Big man (back) on campus

May. 08, 2013 @ 04:47 AM

When major league pitcher Todd Coffey took the mound last Thursday, he did not break into his trademark sprint. It was not the eighth inning of a tie game. The go-ahead run wasn’t on base, nor was he facing a feared homerun hitter, but he was under pressure.

Faced with the task of throwing out the first pitch before the Chase and Burns game, where he had his number retired, Coffey went into an abbreviated windup and delivered a pitch that fell short of and sank well below the strike zone.

“I was a little nervous,” Coffey admitted. “I wanted to throw a good pitch, but at the same time I wanted the catcher to catch the ball. I hadn’t warmed up so I just lobbed it in there and it dove on me. Everybody seemed to get a good laugh out of it.”

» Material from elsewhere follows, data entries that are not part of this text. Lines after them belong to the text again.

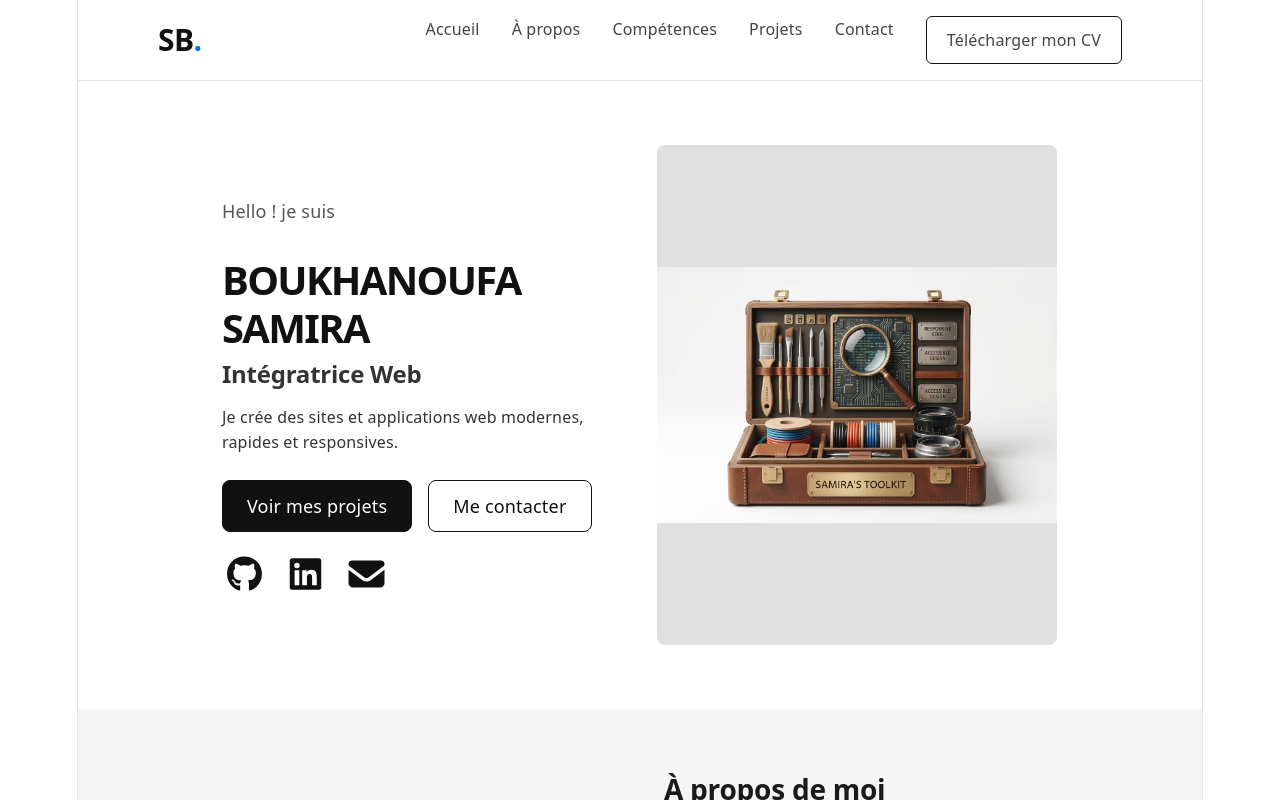
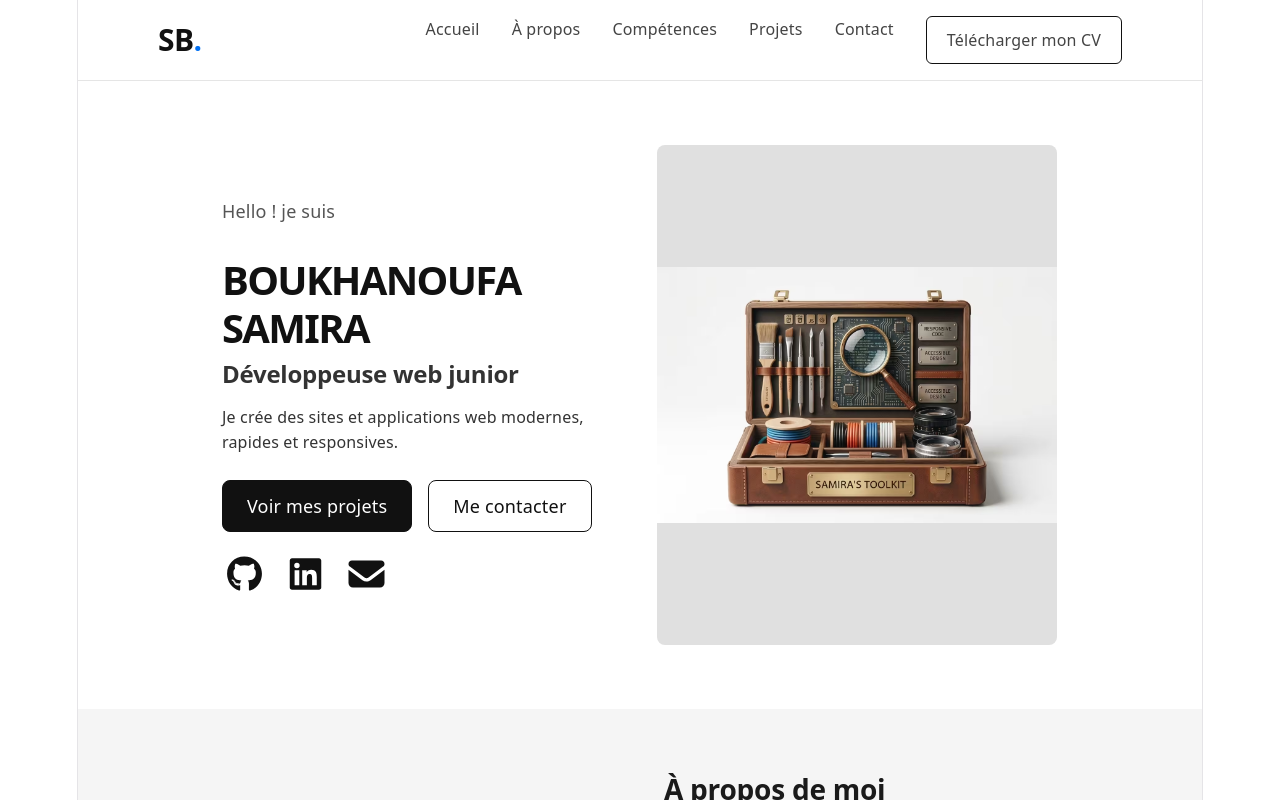
Before and after one commit to BOUKHANOUFA/mon-portfolio, a React (Vite) app: page / in a window 1280 px wide. Shown: the top 800 px of the page. Built offline with nearby package versions, Linux system fonts and the light colour scheme.

Commit message:
modification hero-title

```diff
--- a/src/components/Hero/Hero.jsx
+++ b/src/components/Hero/Hero.jsx
@@ -11,7 +11,7 @@ function Hero() {
       <div className="hero-content">
         <p className="hero-intro">Hello ! je suis</p>
         <h1 className="hero-name">BOUKHANOUFA SAMIRA</h1>
-        <h2 className="hero-title">Intégratrice Web</h2>
+        <h2 className="hero-title">Développeuse web junior</h2>
         <p className="hero-description">
           Je crée des sites et applications web modernes, rapides et
           responsives.
```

Even though the first pitch missed the strike zone, the rest of the day’s events were right on target for the Rutherford County native.

“Having your jersey retired at any level is an honor,” said Coffey. “But to have it done here at Chase where I have so many memories is special.”

Of those many memories, two stand out for Coffey.

“The funniest thing that happened was when we were playing up on the other field and the portable fence fell down,” he said. “We had to delay the game while the whole team ran to set it back up. My most memorable game was against Bandys. I had a no hitter going through 6 2/3 innings and I threw an 0-2 fastball right down the middle. It was a mistake and I gave up a hit. Coach (Chris) White was out of the dugout letting me hear about it before the runner had gotten to first base.”

Before the game, Coffey offered advice to the current set of Trojans that he hopes will stick in their own memories.

“I asked the team how their season was going and they told me that it wasn’t going very well. Then I asked them if they were still having fun playing baseball and they all said 'yes.' That’s the most important thing," Coffey said. "As long as you are having fun playing baseball, it’s a great season, no matter what your record is. You don’t need to take baseball for granted because every game could be your last. You need to have fun more than anything else.”

Coffey is also hopeful that his retired jersey will offer encouragement.

“The team or maybe even a young fan will get to see it every day when they come to a game and know that anything is possible. Hopefully, it will give them the incentive to work harder and strive to be where I'm at right now.”

For now, that place is Rutherford County, as Coffey is currently rehabbing from Tommy John’s surgery, but he hopes to be back on a Major League mound by July.

“The rehab is right on schedule and I’m looking forward to pitching again,” he said. “But in many ways, my injury was a blessing because I get to spend time with my kids. I was able to go to a daddy/daughter dance the other day and a little league game. That’s something I could never have done if I was pitching right now. I believe everything happens for a reason.”

As much as Coffey is enjoying his time away from the game, baseball keeps calling him back to the mound.

“Man, I wish I was out there playing,” Coffey said as Chase took the field and the game began. “There is just something about the game that I can’t get enough of. It is truly a team sport. Baseball is one of the best things that has ever happened to me. I can’t wait to start playing again.”